DATASET CONTENT Start Marker

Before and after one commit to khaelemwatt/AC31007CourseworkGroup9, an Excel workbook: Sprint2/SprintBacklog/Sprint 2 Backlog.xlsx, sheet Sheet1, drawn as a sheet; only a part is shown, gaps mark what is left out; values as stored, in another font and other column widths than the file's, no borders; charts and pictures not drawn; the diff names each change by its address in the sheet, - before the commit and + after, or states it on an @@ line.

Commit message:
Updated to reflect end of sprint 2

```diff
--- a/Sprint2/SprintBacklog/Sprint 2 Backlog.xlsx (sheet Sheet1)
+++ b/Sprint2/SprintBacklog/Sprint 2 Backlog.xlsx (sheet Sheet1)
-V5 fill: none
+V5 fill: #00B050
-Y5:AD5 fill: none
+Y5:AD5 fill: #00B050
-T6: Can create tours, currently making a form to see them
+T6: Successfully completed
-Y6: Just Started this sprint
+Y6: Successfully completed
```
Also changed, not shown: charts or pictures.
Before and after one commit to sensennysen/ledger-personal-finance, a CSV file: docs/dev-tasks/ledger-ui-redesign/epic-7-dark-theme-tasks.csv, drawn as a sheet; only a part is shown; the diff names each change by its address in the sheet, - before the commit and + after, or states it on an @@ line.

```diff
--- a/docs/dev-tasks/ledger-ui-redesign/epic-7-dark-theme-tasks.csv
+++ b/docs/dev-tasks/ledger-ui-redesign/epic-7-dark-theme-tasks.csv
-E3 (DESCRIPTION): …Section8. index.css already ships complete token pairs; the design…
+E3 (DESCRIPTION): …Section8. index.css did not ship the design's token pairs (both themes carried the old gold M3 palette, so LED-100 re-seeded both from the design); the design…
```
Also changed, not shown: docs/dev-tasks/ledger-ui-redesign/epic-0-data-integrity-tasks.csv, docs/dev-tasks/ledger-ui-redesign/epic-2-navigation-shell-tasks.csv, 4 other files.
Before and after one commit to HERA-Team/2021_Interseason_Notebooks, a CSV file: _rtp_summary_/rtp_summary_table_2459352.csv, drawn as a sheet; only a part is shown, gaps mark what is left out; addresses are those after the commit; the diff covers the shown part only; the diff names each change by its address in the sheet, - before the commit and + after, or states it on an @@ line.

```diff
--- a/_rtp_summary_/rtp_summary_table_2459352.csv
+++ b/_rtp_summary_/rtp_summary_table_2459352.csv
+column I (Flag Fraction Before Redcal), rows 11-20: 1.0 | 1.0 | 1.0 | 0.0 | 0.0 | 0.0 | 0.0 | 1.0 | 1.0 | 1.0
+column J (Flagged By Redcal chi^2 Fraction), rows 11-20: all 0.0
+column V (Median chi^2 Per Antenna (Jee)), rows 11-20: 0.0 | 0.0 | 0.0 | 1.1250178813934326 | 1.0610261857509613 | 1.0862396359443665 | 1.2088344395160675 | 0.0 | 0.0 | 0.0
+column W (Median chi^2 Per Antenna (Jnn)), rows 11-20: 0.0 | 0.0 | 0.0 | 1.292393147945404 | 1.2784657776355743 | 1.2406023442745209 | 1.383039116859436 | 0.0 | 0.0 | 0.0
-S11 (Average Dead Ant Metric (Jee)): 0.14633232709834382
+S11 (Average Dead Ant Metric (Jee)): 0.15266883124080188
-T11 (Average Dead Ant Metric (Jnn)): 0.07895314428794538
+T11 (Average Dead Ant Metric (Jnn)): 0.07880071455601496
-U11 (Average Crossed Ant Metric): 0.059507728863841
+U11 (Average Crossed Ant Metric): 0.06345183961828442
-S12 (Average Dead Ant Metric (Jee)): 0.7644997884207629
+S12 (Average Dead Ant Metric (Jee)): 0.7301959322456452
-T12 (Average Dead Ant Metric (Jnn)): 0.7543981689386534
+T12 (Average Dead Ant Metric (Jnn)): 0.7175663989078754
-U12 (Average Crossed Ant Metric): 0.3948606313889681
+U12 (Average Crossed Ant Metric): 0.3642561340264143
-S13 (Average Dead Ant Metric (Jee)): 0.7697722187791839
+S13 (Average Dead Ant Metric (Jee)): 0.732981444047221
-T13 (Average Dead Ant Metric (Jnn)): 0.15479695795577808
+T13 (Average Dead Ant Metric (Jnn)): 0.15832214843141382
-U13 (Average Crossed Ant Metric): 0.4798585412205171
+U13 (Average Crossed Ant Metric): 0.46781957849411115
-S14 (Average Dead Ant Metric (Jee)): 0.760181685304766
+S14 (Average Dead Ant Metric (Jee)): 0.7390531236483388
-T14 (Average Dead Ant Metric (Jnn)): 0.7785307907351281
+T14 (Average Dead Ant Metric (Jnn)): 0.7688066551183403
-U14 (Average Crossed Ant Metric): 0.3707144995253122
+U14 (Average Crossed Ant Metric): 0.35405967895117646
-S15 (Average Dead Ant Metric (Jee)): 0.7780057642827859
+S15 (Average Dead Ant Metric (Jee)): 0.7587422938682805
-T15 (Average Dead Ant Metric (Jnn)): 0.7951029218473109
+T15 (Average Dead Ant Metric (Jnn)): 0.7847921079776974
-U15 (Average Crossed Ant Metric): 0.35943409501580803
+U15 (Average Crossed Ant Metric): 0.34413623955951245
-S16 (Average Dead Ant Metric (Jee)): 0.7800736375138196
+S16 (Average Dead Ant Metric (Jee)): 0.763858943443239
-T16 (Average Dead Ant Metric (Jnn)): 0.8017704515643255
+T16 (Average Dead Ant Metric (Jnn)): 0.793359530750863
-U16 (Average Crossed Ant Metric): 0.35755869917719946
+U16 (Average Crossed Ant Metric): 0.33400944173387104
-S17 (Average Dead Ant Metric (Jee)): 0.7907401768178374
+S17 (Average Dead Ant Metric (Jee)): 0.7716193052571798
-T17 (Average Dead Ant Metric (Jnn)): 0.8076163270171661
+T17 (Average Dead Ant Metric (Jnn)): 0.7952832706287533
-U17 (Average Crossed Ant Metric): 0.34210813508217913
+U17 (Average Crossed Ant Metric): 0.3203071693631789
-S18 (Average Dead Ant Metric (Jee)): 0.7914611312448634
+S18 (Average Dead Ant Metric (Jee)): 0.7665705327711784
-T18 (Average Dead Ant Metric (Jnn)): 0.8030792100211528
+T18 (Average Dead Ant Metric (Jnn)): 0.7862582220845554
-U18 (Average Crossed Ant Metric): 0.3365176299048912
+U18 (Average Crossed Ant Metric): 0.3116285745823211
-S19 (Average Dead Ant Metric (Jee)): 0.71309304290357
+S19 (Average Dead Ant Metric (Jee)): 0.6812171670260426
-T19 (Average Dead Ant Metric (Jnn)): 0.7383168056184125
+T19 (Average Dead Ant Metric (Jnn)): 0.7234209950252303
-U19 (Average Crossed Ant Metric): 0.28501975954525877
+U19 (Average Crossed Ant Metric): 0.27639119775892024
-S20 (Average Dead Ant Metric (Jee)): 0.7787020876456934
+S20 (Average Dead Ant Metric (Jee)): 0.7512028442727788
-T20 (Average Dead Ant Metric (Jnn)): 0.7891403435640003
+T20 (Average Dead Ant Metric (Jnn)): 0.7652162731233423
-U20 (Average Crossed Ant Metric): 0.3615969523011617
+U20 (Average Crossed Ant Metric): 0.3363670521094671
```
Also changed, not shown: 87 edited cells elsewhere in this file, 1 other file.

DATASET CONTENT End Marker

[WHAT THIS TASK INVOLVES] The records above should be restated exactly, line for line.

[WRITTEN SOLUTION]
Before and after one commit to khaelemwatt/AC31007CourseworkGroup9, an Excel workbook: Sprint2/SprintBacklog/Sprint 2 Backlog.xlsx, sheet Sheet1, drawn as a sheet; only a part is shown, gaps mark what is left out; values as stored, in another font and other column widths than the file's, no borders; charts and pictures not drawn; the diff names each change by its address in the sheet, - before the commit and + after, or states it on an @@ line.

Commit message:
Updated to reflect end of sprint 2

```diff
--- a/Sprint2/SprintBacklog/Sprint 2 Backlog.xlsx (sheet Sheet1)
+++ b/Sprint2/SprintBacklog/Sprint 2 Backlog.xlsx (sheet Sheet1)
-V5 fill: none
+V5 fill: #00B050
-Y5:AD5 fill: none
+Y5:AD5 fill: #00B050
-T6: Can create tours, currently making a form to see them
+T6: Successfully completed
-Y6: Just Started this sprint
+Y6: Successfully completed
```
Also changed, not shown: charts or pictures.
Before and after one commit to sensennysen/ledger-personal-finance, a CSV file: docs/dev-tasks/ledger-ui-redesign/epic-7-dark-theme-tasks.csv, drawn as a sheet; only a part is shown; the diff names each change by its address in the sheet, - before the commit and + after, or states it on an @@ line.

```diff
--- a/docs/dev-tasks/ledger-ui-redesign/epic-7-dark-theme-tasks.csv
+++ b/docs/dev-tasks/ledger-ui-redesign/epic-7-dark-theme-tasks.csv
-E3 (DESCRIPTION): …Section8. index.css already ships complete token pairs; the design…
+E3 (DESCRIPTION): …Section8. index.css did not ship the design's token pairs (both themes carried the old gold M3 palette, so LED-100 re-seeded both from the design); the design…
```
Also changed, not shown: docs/dev-tasks/ledger-ui-redesign/epic-0-data-integrity-tasks.csv, docs/dev-tasks/ledger-ui-redesign/epic-2-navigation-shell-tasks.csv, 4 other files.
Before and after one commit to HERA-Team/2021_Interseason_Notebooks, a CSV file: _rtp_summary_/rtp_summary_table_2459352.csv, drawn as a sheet; only a part is shown, gaps mark what is left out; addresses are those after the commit; the diff covers the shown part only; the diff names each change by its address in the sheet, - before the commit and + after, or states it on an @@ line.

```diff
--- a/_rtp_summary_/rtp_summary_table_2459352.csv
+++ b/_rtp_summary_/rtp_summary_table_2459352.csv
+column I (Flag Fraction Before Redcal), rows 11-20: 1.0 | 1.0 | 1.0 | 0.0 | 0.0 | 0.0 | 0.0 | 1.0 | 1.0 | 1.0
+column J (Flagged By Redcal chi^2 Fraction), rows 11-20: all 0.0
+column V (Median chi^2 Per Antenna (Jee)), rows 11-20: 0.0 | 0.0 | 0.0 | 1.1250178813934326 | 1.0610261857509613 | 1.0862396359443665 | 1.2088344395160675 | 0.0 | 0.0 | 0.0
+column W (Median chi^2 Per Antenna (Jnn)), rows 11-20: 0.0 | 0.0 | 0.0 | 1.292393147945404 | 1.2784657776355743 | 1.2406023442745209 | 1.383039116859436 | 0.0 | 0.0 | 0.0
-S11 (Average Dead Ant Metric (Jee)): 0.14633232709834382
+S11 (Average Dead Ant Metric (Jee)): 0.15266883124080188
-T11 (Average Dead Ant Metric (Jnn)): 0.07895314428794538
+T11 (Average Dead Ant Metric (Jnn)): 0.07880071455601496
-U11 (Average Crossed Ant Metric): 0.059507728863841
+U11 (Average Crossed Ant Metric): 0.06345183961828442
-S12 (Average Dead Ant Metric (Jee)): 0.7644997884207629
+S12 (Average Dead Ant Metric (Jee)): 0.7301959322456452
-T12 (Average Dead Ant Metric (Jnn)): 0.7543981689386534
+T12 (Average Dead Ant Metric (Jnn)): 0.7175663989078754
-U12 (Average Crossed Ant Metric): 0.3948606313889681
+U12 (Average Crossed Ant Metric): 0.3642561340264143
-S13 (Average Dead Ant Metric (Jee)): 0.7697722187791839
+S13 (Average Dead Ant Metric (Jee)): 0.732981444047221
-T13 (Average Dead Ant Metric (Jnn)): 0.15479695795577808
+T13 (Average Dead Ant Metric (Jnn)): 0.15832214843141382
-U13 (Average Crossed Ant Metric): 0.4798585412205171
+U13 (Average Crossed Ant Metric): 0.46781957849411115
-S14 (Average Dead Ant Metric (Jee)): 0.760181685304766
+S14 (Average Dead Ant Metric (Jee)): 0.7390531236483388
-T14 (Average Dead Ant Metric (Jnn)): 0.7785307907351281
+T14 (Average Dead Ant Metric (Jnn)): 0.7688066551183403
-U14 (Average Crossed Ant Metric): 0.3707144995253122
+U14 (Average Crossed Ant Metric): 0.35405967895117646
-S15 (Average Dead Ant Metric (Jee)): 0.7780057642827859
+S15 (Average Dead Ant Metric (Jee)): 0.7587422938682805
-T15 (Average Dead Ant Metric (Jnn)): 0.7951029218473109
+T15 (Average Dead Ant Metric (Jnn)): 0.7847921079776974
-U15 (Average Crossed Ant Metric): 0.35943409501580803
+U15 (Average Crossed Ant Metric): 0.34413623955951245
-S16 (Average Dead Ant Metric (Jee)): 0.7800736375138196
+S16 (Average Dead Ant Metric (Jee)): 0.763858943443239
-T16 (Average Dead Ant Metric (Jnn)): 0.8017704515643255
+T16 (Average Dead Ant Metric (Jnn)): 0.793359530750863
-U16 (Average Crossed Ant Metric): 0.35755869917719946
+U16 (Average Crossed Ant Metric): 0.33400944173387104
-S17 (Average Dead Ant Metric (Jee)): 0.7907401768178374
+S17 (Average Dead Ant Metric (Jee)): 0.7716193052571798
-T17 (Average Dead Ant Metric (Jnn)): 0.8076163270171661
+T17 (Average Dead Ant Metric (Jnn)): 0.7952832706287533
-U17 (Average Crossed Ant Metric): 0.34210813508217913
+U17 (Average Crossed Ant Metric): 0.3203071693631789
-S18 (Average Dead Ant Metric (Jee)): 0.7914611312448634
+S18 (Average Dead Ant Metric (Jee)): 0.7665705327711784
-T18 (Average Dead Ant Metric (Jnn)): 0.8030792100211528
+T18 (Average Dead Ant Metric (Jnn)): 0.7862582220845554
-U18 (Average Crossed Ant Metric): 0.3365176299048912
+U18 (Average Crossed Ant Metric): 0.3116285745823211
-S19 (Average Dead Ant Metric (Jee)): 0.71309304290357
+S19 (Average Dead Ant Metric (Jee)): 0.6812171670260426
-T19 (Average Dead Ant Metric (Jnn)): 0.7383168056184125
+T19 (Average Dead Ant Metric (Jnn)): 0.7234209950252303
-U19 (Average Crossed Ant Metric): 0.28501975954525877
+U19 (Average Crossed Ant Metric): 0.27639119775892024
-S20 (Average Dead Ant Metric (Jee)): 0.7787020876456934
+S20 (Average Dead Ant Metric (Jee)): 0.7512028442727788
-T20 (Average Dead Ant Metric (Jnn)): 0.7891403435640003
+T20 (Average Dead Ant Metric (Jnn)): 0.7652162731233423
-U20 (Average Crossed Ant Metric): 0.3615969523011617
+U20 (Average Crossed Ant Metric): 0.3363670521094671
```
Also changed, not shown: 87 edited cells elsewhere in this file, 1 other file.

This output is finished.